- [Try it] Nothing may be left out, so copy every entry exactly.

[Revision comparison data]
◆ ◆ ◆ ◆ ◆ ◆ ◆

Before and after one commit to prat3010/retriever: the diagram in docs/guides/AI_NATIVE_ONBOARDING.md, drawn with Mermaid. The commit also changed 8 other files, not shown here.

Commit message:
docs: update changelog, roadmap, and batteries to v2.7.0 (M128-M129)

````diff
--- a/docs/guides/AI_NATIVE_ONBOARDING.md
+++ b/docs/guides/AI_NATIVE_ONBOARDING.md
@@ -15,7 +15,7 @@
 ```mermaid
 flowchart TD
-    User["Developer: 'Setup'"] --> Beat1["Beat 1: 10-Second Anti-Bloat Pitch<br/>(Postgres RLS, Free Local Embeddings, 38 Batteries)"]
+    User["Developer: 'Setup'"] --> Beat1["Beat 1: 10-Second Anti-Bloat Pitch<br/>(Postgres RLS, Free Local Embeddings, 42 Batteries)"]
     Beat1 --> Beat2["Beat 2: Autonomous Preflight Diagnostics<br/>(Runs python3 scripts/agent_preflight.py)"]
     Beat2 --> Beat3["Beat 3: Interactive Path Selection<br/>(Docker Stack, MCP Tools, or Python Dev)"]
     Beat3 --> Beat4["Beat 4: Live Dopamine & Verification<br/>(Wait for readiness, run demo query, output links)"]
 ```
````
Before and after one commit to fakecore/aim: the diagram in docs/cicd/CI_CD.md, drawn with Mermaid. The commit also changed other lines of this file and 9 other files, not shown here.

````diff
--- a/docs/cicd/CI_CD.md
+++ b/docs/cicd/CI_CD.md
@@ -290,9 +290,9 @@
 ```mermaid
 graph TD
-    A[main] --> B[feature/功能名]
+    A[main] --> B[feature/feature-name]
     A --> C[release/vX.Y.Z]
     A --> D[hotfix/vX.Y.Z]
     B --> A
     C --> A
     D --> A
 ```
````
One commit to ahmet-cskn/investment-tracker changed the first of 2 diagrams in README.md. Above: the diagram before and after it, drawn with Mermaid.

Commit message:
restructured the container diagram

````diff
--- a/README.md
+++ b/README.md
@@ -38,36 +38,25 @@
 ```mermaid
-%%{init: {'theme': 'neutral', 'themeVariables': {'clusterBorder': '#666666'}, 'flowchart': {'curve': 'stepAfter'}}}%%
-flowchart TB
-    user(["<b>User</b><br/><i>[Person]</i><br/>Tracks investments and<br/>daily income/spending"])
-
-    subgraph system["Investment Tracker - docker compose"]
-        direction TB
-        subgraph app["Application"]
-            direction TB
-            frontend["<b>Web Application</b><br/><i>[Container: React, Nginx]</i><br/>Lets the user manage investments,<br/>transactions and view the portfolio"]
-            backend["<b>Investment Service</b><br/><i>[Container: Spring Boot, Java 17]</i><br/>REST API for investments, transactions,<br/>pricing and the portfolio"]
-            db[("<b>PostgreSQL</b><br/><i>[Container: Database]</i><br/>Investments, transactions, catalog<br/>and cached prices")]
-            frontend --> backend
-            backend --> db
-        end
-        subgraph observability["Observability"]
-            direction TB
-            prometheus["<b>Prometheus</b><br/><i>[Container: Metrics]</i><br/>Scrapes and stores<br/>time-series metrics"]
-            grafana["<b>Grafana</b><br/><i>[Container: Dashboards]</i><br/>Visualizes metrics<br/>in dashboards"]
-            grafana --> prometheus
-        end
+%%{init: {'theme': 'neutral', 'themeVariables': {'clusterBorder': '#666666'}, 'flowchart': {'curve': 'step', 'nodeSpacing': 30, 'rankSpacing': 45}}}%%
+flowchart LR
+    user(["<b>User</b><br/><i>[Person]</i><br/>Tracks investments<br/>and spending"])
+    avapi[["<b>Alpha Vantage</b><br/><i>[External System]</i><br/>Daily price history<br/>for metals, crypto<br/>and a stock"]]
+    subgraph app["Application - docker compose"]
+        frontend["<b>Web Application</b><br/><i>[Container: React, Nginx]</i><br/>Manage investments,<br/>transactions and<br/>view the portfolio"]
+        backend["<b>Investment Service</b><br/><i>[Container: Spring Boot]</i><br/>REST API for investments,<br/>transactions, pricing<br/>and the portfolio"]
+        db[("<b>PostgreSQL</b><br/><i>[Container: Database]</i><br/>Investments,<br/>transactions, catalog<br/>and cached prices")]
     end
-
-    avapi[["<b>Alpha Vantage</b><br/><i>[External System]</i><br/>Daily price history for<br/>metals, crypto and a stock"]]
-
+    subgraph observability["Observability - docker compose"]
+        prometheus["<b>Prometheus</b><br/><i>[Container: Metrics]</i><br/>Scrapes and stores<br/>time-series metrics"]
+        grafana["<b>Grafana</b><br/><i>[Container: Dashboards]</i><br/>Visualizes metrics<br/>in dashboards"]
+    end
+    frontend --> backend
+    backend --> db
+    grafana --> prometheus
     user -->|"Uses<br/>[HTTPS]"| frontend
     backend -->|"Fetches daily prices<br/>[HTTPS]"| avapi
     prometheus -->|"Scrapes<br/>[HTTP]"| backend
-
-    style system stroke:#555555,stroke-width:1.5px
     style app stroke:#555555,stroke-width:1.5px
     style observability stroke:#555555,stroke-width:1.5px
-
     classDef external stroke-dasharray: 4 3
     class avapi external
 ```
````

◆ ◆ ◆ ◆ ◆ ◆ ◆

- [Problem solution]
Before and after one commit to prat3010/retriever: the diagram in docs/guides/AI_NATIVE_ONBOARDING.md, drawn with Mermaid. The commit also changed 8 other files, not shown here.

Commit message:
docs: update changelog, roadmap, and batteries to v2.7.0 (M128-M129)

````diff
--- a/docs/guides/AI_NATIVE_ONBOARDING.md
+++ b/docs/guides/AI_NATIVE_ONBOARDING.md
@@ -15,7 +15,7 @@
 ```mermaid
 flowchart TD
-    User["Developer: 'Setup'"] --> Beat1["Beat 1: 10-Second Anti-Bloat Pitch<br/>(Postgres RLS, Free Local Embeddings, 38 Batteries)"]
+    User["Developer: 'Setup'"] --> Beat1["Beat 1: 10-Second Anti-Bloat Pitch<br/>(Postgres RLS, Free Local Embeddings, 42 Batteries)"]
     Beat1 --> Beat2["Beat 2: Autonomous Preflight Diagnostics<br/>(Runs python3 scripts/agent_preflight.py)"]
     Beat2 --> Beat3["Beat 3: Interactive Path Selection<br/>(Docker Stack, MCP Tools, or Python Dev)"]
     Beat3 --> Beat4["Beat 4: Live Dopamine & Verification<br/>(Wait for readiness, run demo query, output links)"]
 ```
````
Before and after one commit to fakecore/aim: the diagram in docs/cicd/CI_CD.md, drawn with Mermaid. The commit also changed other lines of this file and 9 other files, not shown here.

````diff
--- a/docs/cicd/CI_CD.md
+++ b/docs/cicd/CI_CD.md
@@ -290,9 +290,9 @@
 ```mermaid
 graph TD
-    A[main] --> B[feature/功能名]
+    A[main] --> B[feature/feature-name]
     A --> C[release/vX.Y.Z]
     A --> D[hotfix/vX.Y.Z]
     B --> A
     C --> A
     D --> A
 ```
````
One commit to ahmet-cskn/investment-tracker changed the first of 2 diagrams in README.md. Above: the diagram before and after it, drawn with Mermaid.

Commit message:
restructured the container diagram

````diff
--- a/README.md
+++ b/README.md
@@ -38,36 +38,25 @@
 ```mermaid
-%%{init: {'theme': 'neutral', 'themeVariables': {'clusterBorder': '#666666'}, 'flowchart': {'curve': 'stepAfter'}}}%%
-flowchart TB
-    user(["<b>User</b><br/><i>[Person]</i><br/>Tracks investments and<br/>daily income/spending"])
-
-    subgraph system["Investment Tracker - docker compose"]
-        direction TB
-        subgraph app["Application"]
-            direction TB
-            frontend["<b>Web Application</b><br/><i>[Container: React, Nginx]</i><br/>Lets the user manage investments,<br/>transactions and view the portfolio"]
-            backend["<b>Investment Service</b><br/><i>[Container: Spring Boot, Java 17]</i><br/>REST API for investments, transactions,<br/>pricing and the portfolio"]
-            db[("<b>PostgreSQL</b><br/><i>[Container: Database]</i><br/>Investments, transactions, catalog<br/>and cached prices")]
-            frontend --> backend
-            backend --> db
-        end
-        subgraph observability["Observability"]
-            direction TB
-            prometheus["<b>Prometheus</b><br/><i>[Container: Metrics]</i><br/>Scrapes and stores<br/>time-series metrics"]
-            grafana["<b>Grafana</b><br/><i>[Container: Dashboards]</i><br/>Visualizes metrics<br/>in dashboards"]
-            grafana --> prometheus
-        end
+%%{init: {'theme': 'neutral', 'themeVariables': {'clusterBorder': '#666666'}, 'flowchart': {'curve': 'step', 'nodeSpacing': 30, 'rankSpacing': 45}}}%%
+flowchart LR
+    user(["<b>User</b><br/><i>[Person]</i><br/>Tracks investments<br/>and spending"])
+    avapi[["<b>Alpha Vantage</b><br/><i>[External System]</i><br/>Daily price history<br/>for metals, crypto<br/>and a stock"]]
+    subgraph app["Application - docker compose"]
+        frontend["<b>Web Application</b><br/><i>[Container: React, Nginx]</i><br/>Manage investments,<br/>transactions and<br/>view the portfolio"]
+        backend["<b>Investment Service</b><br/><i>[Container: Spring Boot]</i><br/>REST API for investments,<br/>transactions, pricing<br/>and the portfolio"]
+        db[("<b>PostgreSQL</b><br/><i>[Container: Database]</i><br/>Investments,<br/>transactions, catalog<br/>and cached prices")]
     end
-
-    avapi[["<b>Alpha Vantage</b><br/><i>[External System]</i><br/>Daily price history for<br/>metals, crypto and a stock"]]
-
+    subgraph observability["Observability - docker compose"]
+        prometheus["<b>Prometheus</b><br/><i>[Container: Metrics]</i><br/>Scrapes and stores<br/>time-series metrics"]
+        grafana["<b>Grafana</b><br/><i>[Container: Dashboards]</i><br/>Visualizes metrics<br/>in dashboards"]
+    end
+    frontend --> backend
+    backend --> db
+    grafana --> prometheus
     user -->|"Uses<br/>[HTTPS]"| frontend
     backend -->|"Fetches daily prices<br/>[HTTPS]"| avapi
     prometheus -->|"Scrapes<br/>[HTTP]"| backend
-
-    style system stroke:#555555,stroke-width:1.5px
     style app stroke:#555555,stroke-width:1.5px
     style observability stroke:#555555,stroke-width:1.5px
-
     classDef external stroke-dasharray: 4 3
     class avapi external
 ```
````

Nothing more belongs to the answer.